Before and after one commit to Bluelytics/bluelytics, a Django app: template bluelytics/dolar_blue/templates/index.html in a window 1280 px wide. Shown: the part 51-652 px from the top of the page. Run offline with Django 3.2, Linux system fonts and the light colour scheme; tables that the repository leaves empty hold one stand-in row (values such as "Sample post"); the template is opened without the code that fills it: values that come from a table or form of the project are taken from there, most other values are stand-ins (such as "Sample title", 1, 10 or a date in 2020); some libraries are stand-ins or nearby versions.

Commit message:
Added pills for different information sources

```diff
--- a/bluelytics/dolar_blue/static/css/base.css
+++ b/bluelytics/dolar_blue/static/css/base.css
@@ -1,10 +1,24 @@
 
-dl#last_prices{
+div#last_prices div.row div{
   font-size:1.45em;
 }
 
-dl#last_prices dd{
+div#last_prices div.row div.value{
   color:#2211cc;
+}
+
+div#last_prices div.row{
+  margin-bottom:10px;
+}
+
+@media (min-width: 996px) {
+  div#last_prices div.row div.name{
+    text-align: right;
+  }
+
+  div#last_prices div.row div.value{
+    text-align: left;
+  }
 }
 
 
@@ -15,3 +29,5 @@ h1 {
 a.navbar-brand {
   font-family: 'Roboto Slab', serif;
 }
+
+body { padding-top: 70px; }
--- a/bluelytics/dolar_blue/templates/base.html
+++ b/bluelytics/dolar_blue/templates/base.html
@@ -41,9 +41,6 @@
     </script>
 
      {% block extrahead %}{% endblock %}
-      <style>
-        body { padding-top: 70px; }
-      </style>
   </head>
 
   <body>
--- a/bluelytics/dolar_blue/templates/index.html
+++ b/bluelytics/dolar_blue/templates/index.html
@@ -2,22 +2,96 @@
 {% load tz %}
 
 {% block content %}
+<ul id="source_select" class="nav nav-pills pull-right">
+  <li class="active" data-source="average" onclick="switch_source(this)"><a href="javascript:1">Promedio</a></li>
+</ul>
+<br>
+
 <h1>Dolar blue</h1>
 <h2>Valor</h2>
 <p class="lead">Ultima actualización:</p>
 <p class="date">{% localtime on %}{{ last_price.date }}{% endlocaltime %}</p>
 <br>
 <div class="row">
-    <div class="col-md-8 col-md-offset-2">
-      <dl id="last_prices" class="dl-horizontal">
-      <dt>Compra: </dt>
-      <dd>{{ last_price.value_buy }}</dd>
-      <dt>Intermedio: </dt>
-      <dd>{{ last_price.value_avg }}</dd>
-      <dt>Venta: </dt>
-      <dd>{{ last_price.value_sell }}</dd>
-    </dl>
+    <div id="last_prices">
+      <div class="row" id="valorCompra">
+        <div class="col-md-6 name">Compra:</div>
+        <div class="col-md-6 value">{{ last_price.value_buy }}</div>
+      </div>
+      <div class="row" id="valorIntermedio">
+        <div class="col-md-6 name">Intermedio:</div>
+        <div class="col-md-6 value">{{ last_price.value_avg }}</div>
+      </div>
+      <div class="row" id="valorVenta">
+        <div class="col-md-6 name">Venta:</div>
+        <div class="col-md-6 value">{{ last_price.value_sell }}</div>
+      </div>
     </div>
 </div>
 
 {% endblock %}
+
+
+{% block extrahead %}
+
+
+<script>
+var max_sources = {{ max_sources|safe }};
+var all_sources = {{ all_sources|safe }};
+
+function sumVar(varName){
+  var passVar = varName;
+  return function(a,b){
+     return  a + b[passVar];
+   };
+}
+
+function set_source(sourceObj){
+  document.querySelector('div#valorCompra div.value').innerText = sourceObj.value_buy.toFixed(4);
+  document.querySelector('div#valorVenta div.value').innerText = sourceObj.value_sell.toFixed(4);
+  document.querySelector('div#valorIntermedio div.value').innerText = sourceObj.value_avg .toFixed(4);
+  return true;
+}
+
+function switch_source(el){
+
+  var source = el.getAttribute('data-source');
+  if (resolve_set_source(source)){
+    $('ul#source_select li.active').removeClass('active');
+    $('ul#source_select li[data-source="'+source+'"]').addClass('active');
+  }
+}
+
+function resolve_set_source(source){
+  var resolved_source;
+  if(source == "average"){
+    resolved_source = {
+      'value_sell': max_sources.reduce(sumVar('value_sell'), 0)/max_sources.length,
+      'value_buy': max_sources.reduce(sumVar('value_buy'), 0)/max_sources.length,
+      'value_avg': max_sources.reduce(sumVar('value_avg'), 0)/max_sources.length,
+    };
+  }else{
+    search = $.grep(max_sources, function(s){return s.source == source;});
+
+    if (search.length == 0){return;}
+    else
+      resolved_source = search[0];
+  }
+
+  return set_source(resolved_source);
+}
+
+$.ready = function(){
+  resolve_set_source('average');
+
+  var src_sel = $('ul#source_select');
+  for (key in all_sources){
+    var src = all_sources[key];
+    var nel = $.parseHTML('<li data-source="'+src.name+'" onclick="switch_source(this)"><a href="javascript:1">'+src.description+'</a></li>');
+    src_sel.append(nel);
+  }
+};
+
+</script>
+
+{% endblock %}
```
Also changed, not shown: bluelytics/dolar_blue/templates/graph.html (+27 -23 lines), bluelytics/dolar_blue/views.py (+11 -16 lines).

* _Exercise description_
Please return all lines in the material above that include the word "search".

* _Exercise result_
+    search = $.grep(max_sources, function(s){return s.source == source;});
+    if (search.length == 0){return;}
+      resolved_source = search[0];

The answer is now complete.